◆ Task description ◆
Copy out, from the data, each line containing the string "motorway".

◆ Supplied information ◆
^^^^^^^^
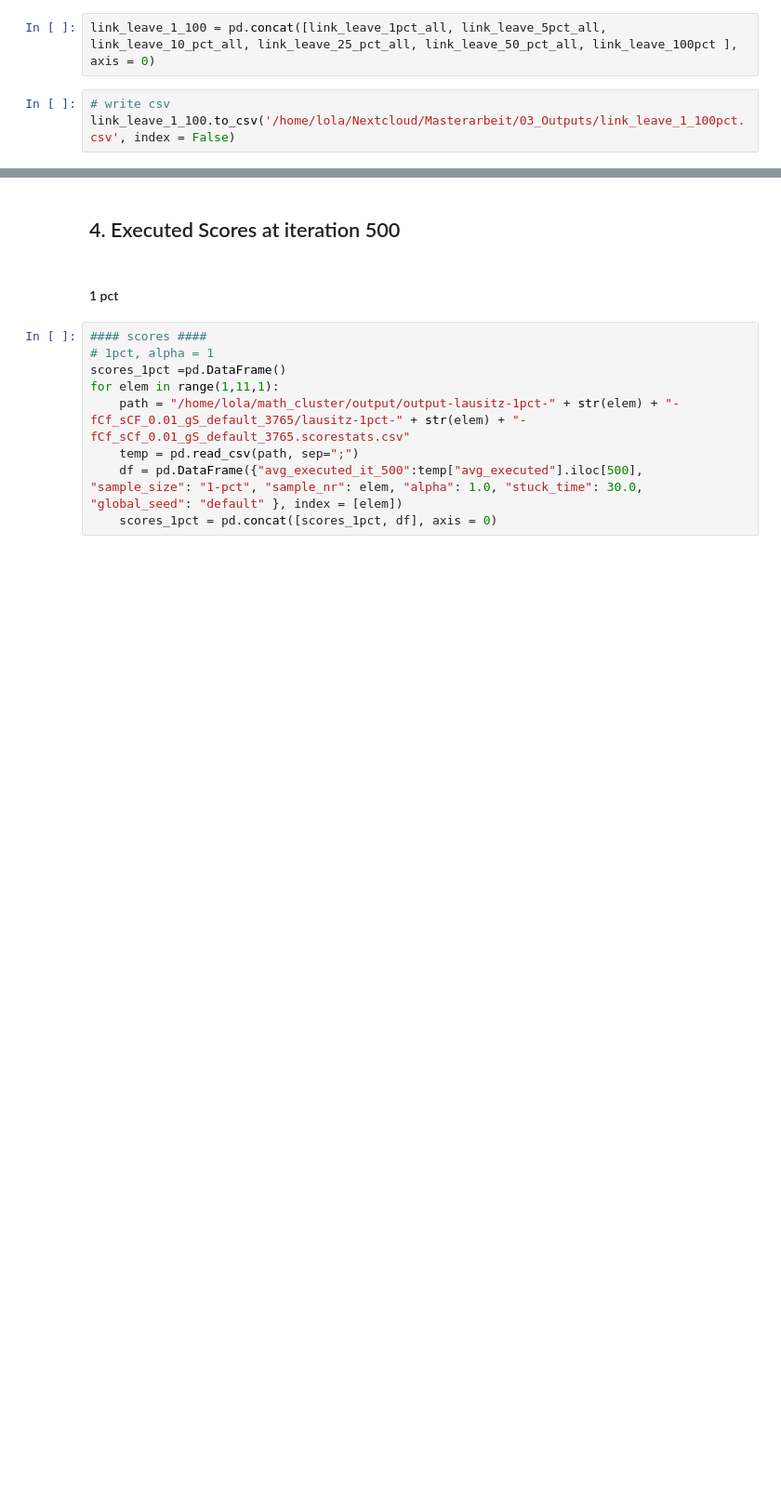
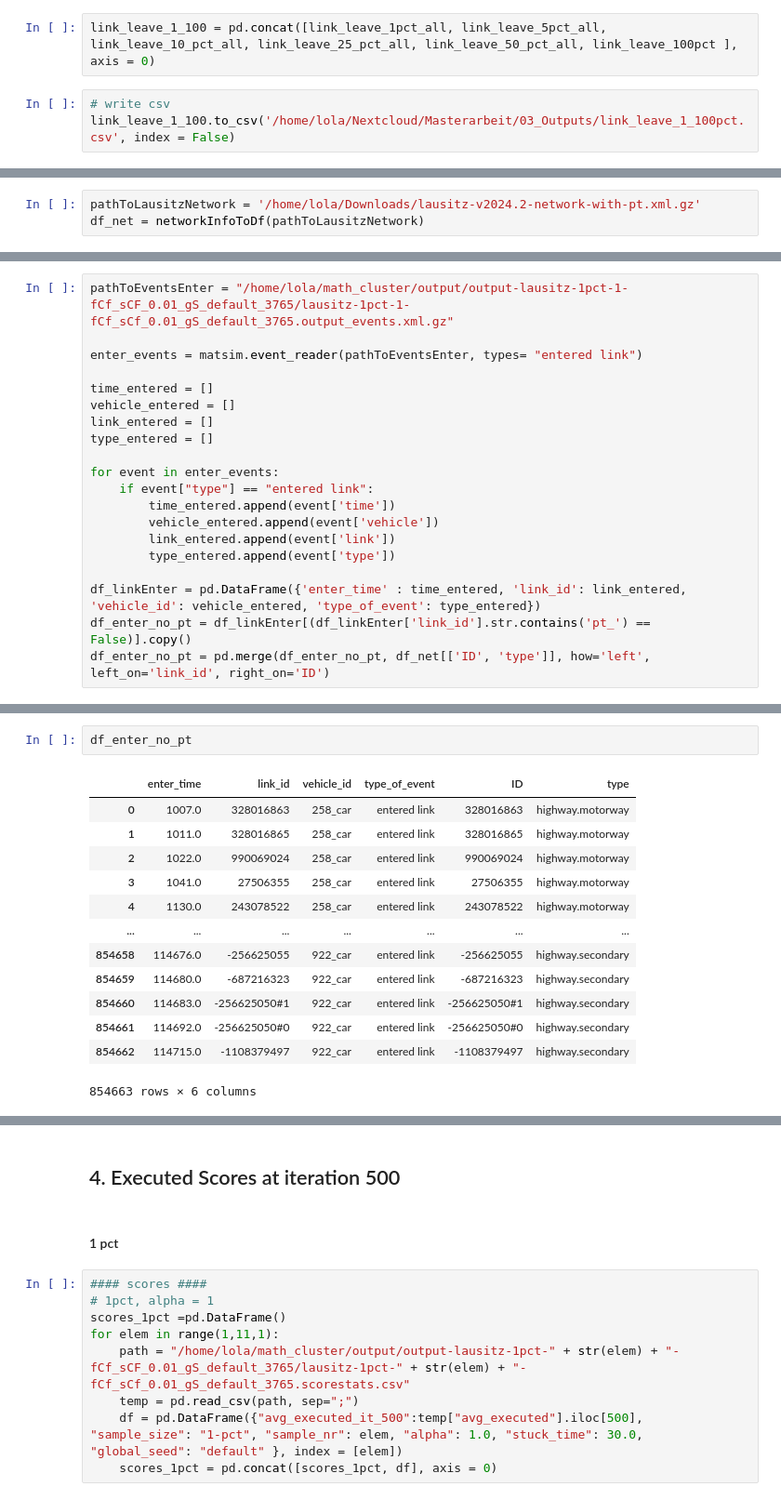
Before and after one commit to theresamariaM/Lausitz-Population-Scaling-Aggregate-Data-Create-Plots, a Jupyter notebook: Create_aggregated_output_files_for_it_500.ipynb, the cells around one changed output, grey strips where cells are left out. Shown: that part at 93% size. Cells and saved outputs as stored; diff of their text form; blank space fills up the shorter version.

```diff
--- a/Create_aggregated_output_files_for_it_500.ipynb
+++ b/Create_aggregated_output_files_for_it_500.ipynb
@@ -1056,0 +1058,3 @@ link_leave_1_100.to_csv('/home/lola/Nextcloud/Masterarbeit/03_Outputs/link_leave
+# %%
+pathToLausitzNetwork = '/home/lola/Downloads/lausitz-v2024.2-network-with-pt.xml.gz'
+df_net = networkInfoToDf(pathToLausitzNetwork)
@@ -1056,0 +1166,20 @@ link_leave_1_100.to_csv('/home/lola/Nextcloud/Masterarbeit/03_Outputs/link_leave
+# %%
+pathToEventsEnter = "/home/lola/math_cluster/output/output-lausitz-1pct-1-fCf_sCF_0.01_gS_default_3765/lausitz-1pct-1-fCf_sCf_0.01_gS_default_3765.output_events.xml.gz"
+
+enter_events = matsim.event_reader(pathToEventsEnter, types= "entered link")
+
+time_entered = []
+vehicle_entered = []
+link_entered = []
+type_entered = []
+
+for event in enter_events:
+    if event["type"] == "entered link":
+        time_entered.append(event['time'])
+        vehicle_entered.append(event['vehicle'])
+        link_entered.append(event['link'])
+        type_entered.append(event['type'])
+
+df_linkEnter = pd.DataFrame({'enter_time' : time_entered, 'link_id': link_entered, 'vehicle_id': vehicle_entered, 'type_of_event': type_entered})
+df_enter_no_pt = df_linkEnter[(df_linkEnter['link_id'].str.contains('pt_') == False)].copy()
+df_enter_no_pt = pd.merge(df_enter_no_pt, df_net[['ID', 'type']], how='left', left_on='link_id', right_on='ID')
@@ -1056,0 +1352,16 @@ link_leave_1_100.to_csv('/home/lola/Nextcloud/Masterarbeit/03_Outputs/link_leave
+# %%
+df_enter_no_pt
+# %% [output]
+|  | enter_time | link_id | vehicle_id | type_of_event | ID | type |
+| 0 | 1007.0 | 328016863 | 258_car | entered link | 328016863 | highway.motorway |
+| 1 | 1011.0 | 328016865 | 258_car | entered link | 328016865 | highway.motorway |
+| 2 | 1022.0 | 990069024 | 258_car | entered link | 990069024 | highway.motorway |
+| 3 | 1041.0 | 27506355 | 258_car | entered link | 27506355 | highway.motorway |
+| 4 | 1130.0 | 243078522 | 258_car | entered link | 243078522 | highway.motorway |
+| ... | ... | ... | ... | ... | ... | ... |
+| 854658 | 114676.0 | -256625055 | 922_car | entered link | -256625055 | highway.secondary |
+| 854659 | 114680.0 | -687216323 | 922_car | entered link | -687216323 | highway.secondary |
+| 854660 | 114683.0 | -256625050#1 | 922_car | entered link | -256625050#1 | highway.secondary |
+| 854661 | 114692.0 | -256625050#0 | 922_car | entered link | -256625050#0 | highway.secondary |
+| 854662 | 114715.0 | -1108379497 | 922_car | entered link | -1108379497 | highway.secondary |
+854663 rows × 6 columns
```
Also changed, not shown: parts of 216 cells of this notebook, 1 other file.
^^^^^^^^
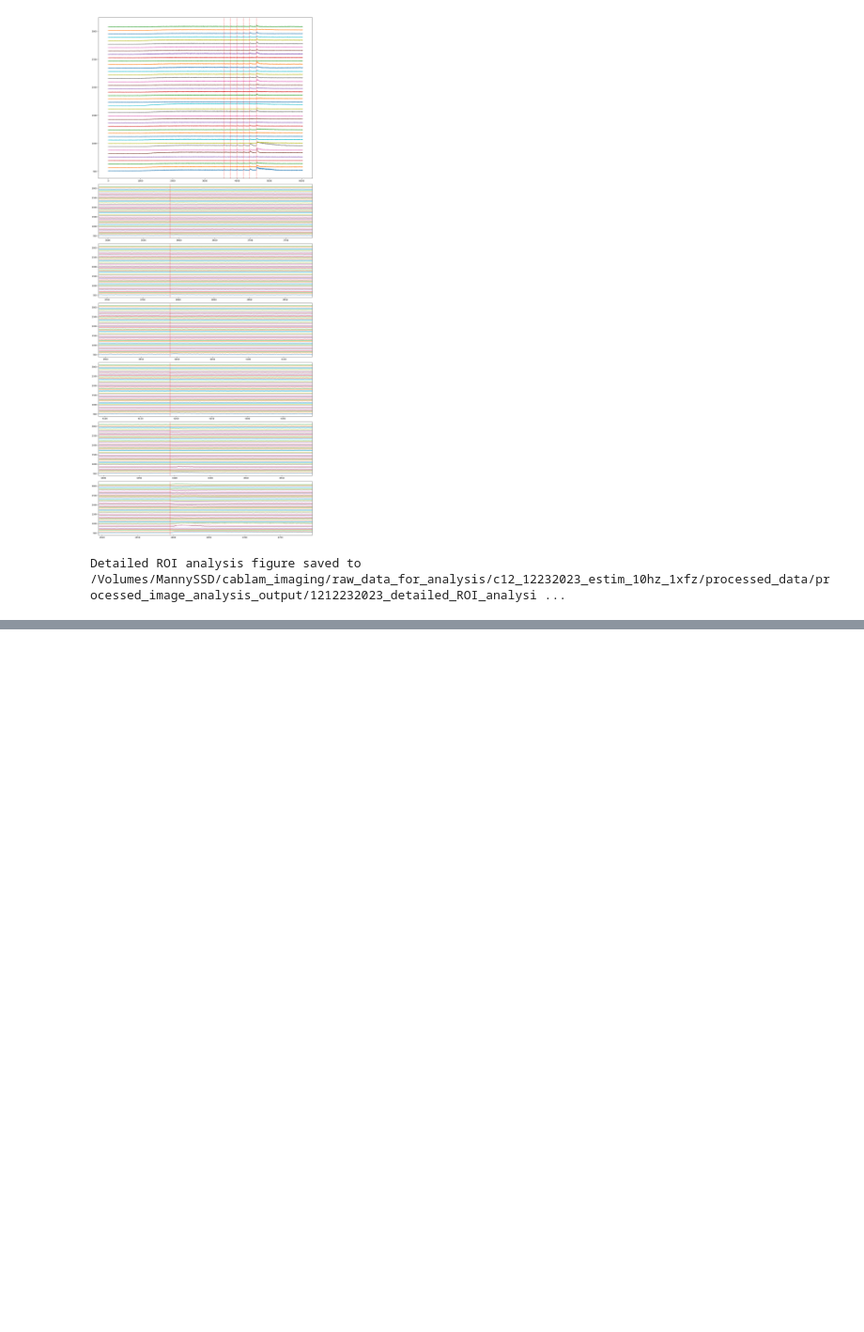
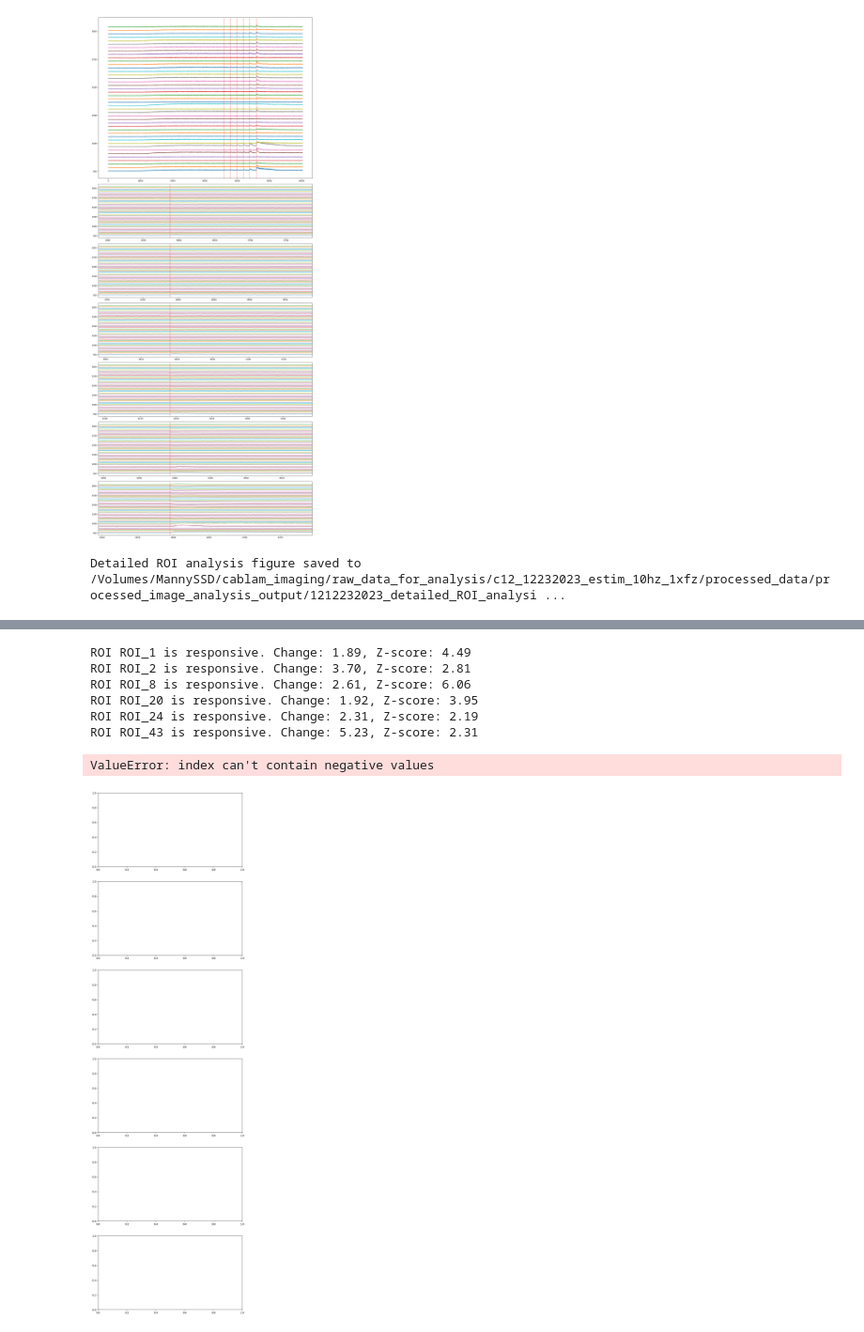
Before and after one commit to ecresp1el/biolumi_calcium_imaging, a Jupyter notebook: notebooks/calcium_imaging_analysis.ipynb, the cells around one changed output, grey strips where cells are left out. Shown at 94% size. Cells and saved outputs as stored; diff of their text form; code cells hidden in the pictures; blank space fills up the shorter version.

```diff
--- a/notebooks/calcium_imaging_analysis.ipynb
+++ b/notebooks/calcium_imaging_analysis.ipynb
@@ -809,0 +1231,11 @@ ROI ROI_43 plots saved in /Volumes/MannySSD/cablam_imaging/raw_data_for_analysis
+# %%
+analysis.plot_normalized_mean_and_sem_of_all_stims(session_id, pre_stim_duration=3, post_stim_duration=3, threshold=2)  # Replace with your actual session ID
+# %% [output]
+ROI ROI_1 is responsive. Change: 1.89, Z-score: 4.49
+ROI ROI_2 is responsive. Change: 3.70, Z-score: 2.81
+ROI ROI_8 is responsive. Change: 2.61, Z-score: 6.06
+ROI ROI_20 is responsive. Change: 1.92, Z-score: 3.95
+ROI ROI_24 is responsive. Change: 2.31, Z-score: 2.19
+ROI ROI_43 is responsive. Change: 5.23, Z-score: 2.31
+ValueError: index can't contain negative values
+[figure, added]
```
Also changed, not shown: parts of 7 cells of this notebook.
^^^^^^^^
◆ Exercise output ◆
+| 0 | 1007.0 | 328016863 | 258_car | entered link | 328016863 | highway.motorway |
+| 1 | 1011.0 | 328016865 | 258_car | entered link | 328016865 | highway.motorway |
+| 2 | 1022.0 | 990069024 | 258_car | entered link | 990069024 | highway.motorway |
+| 3 | 1041.0 | 27506355 | 258_car | entered link | 27506355 | highway.motorway |
+| 4 | 1130.0 | 243078522 | 258_car | entered link | 243078522 | highway.motorway |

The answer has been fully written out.